It has been 112 years since the ill-fated SS Ventnor left New Zealand shores carrying the bodies of 499 Chinese miners who died here and couldn't afford the passage home.
The gold miners had been buried in New Zealand then disinterred and sent home so that, according to Chinese culture, their souls could be tended to by their families and they could finally be at peace. Chinese community members had pooled their money to send the remains home but tragically, the men never arrived.
Today, Maori and Chinese community leaders announced that the ship's wreckage has finally been recovered and efforts are being made to bring closure to the families of those lost at sea.
The SS Ventnor sank off the Hokianga Heads after striking a reef near the coast of Taranaki in October 1902.
Officially 13 crewmen died in the shipwreck and local iwi on the coast buried the bones which washed up.
This is the first time artefacts and footage from the wreck have been shown publicly.
Te Tai Tokerau MP Kelvin Davis and MP Jian Yang spoke at the conference as did the chairman of the Ventnor Project Group John Albert and vice president of the New Zealand Underwater Heritage Group Keith Gordon.
Yang said there was a saying in China that fallen leaves return to their roots. "So it is very important for these people to be returned to China."
The great great grand-daughter of one of the miners Angela Sew Hoy said it would be "just amazing" to be able to pay the respect to the dead men that they deserved. "For me it's about my
children's heritage as well and it would be nice to see him make the trip home."
The ship was only built a year before it sank so it didn't last long, Gordon said. "The wreck is in a state of deterioration and in a few years there won't be much there."
In 2012, Albert and Gordon studied the wreck using an echo sounder.
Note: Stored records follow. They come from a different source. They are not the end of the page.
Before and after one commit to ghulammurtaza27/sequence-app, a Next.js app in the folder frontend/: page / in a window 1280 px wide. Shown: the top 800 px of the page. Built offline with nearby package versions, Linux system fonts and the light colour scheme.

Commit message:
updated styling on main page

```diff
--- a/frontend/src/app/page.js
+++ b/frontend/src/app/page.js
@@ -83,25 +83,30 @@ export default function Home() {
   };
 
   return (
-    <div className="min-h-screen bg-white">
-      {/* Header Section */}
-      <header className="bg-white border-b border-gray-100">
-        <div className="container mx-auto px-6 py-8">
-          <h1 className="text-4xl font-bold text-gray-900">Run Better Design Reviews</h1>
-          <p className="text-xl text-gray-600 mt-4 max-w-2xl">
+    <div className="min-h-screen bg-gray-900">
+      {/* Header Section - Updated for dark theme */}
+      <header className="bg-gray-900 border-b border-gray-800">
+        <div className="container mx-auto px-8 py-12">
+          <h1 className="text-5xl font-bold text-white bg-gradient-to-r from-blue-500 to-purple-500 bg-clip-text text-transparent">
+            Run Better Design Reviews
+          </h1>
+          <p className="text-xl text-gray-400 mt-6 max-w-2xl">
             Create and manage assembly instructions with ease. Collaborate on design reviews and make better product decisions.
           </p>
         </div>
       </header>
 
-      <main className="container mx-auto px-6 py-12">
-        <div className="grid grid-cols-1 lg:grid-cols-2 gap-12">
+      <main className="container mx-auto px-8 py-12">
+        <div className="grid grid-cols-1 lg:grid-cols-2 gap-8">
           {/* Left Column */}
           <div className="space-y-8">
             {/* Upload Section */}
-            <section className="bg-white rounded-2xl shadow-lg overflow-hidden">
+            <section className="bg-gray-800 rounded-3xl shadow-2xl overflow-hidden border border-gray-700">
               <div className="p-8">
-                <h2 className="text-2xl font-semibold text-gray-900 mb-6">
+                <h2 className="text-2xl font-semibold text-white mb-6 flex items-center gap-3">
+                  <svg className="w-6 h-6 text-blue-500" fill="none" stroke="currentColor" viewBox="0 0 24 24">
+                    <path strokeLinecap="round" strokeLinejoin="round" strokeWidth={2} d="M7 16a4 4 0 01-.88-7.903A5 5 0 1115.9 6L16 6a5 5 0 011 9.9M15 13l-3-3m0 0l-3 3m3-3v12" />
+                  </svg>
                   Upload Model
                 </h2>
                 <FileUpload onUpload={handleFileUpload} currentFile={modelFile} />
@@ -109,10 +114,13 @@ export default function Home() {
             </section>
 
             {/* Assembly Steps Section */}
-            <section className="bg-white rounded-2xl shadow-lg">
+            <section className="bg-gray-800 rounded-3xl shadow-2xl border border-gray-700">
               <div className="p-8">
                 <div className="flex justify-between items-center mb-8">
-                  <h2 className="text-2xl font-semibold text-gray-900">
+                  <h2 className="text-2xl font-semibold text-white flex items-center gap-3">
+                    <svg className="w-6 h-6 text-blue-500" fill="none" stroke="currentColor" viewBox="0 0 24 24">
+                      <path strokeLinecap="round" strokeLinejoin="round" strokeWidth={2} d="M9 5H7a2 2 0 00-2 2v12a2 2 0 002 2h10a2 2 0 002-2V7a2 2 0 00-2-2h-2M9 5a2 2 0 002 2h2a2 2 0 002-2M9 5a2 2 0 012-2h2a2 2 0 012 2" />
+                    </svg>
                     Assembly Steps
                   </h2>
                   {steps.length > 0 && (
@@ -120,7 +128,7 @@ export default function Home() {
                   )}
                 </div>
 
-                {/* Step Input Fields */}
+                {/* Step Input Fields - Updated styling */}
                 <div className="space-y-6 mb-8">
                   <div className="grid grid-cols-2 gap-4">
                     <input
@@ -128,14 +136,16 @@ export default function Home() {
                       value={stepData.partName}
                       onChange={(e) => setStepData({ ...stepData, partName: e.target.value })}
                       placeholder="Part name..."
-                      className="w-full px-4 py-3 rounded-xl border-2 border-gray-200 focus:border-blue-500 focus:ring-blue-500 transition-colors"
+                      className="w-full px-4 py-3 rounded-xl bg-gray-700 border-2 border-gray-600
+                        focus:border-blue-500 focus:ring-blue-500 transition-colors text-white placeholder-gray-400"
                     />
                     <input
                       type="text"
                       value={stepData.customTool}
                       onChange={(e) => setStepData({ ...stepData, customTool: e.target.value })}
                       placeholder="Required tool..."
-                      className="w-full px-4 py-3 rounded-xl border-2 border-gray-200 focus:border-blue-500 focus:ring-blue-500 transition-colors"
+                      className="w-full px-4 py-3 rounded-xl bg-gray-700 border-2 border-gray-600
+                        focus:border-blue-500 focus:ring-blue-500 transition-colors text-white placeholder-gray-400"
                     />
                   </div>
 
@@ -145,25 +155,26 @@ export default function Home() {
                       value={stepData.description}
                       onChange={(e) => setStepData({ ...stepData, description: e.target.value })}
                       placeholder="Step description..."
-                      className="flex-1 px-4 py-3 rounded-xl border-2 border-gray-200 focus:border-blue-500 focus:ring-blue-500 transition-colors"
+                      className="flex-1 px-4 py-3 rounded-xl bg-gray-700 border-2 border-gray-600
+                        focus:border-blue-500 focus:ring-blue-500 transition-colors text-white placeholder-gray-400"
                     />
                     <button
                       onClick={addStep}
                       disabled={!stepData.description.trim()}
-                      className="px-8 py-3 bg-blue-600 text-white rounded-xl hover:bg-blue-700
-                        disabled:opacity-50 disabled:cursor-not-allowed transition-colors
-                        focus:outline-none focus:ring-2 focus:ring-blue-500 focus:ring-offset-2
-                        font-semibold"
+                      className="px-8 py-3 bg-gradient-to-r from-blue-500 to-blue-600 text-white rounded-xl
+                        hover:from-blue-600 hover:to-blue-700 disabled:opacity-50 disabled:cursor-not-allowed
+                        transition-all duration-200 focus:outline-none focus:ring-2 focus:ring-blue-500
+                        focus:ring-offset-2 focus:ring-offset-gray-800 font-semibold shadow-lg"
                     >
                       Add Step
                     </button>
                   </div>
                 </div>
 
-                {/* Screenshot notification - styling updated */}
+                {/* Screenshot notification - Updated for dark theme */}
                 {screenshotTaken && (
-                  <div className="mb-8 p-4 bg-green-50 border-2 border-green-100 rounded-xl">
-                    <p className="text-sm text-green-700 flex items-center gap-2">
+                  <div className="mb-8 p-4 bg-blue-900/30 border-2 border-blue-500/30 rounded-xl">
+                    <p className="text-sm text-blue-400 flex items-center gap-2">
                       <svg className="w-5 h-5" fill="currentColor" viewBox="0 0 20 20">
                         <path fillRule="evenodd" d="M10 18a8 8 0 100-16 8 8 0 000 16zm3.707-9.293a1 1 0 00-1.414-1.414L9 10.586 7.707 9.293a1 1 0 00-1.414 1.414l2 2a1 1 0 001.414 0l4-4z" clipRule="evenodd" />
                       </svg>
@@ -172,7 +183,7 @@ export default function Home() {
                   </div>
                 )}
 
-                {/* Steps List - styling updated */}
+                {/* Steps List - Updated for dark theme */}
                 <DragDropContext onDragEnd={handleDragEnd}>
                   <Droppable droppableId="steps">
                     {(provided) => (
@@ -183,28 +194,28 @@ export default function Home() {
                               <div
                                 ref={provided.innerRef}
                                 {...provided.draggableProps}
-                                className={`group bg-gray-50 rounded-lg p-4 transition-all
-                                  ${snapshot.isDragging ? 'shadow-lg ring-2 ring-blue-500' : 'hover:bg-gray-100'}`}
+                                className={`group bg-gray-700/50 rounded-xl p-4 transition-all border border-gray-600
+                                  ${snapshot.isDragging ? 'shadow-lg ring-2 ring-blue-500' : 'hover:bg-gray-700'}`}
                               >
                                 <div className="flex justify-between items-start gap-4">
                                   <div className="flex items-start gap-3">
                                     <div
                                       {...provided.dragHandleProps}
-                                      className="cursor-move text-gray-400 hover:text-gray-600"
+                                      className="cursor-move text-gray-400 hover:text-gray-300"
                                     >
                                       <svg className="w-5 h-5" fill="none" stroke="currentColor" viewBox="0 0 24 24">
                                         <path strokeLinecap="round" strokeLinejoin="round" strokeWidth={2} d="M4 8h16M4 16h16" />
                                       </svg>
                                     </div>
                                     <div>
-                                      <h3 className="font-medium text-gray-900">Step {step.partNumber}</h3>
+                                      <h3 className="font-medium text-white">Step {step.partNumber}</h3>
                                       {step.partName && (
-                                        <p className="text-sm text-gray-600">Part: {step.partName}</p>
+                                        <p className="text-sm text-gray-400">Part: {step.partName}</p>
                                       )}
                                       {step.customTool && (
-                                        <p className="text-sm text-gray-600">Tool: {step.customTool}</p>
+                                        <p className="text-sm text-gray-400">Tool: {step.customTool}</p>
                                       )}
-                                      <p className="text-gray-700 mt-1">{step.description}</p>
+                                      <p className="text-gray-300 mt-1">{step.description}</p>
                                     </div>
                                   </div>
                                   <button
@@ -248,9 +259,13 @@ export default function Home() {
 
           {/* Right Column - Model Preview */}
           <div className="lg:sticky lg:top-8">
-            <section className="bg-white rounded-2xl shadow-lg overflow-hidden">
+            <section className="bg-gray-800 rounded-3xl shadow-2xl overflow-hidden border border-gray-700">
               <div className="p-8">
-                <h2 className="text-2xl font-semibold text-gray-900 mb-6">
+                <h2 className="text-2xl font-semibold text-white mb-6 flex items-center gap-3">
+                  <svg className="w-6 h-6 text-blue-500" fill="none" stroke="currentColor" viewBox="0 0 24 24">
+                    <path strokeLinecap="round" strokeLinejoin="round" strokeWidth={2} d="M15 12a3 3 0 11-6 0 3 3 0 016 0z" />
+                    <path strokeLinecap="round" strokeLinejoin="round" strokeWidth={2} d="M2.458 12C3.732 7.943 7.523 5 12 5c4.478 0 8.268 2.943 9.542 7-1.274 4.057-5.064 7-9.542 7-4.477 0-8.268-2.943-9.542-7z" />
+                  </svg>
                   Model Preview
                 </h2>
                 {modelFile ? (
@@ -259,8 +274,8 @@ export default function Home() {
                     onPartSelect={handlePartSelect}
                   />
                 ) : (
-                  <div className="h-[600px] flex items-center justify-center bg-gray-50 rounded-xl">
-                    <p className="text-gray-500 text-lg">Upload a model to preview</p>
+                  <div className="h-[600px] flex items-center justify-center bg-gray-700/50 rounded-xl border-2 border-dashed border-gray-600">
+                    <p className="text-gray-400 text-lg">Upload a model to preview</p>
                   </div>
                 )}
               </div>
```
Last year, the group travelled to the site and deployed a remote operated vehicle onto the wreck.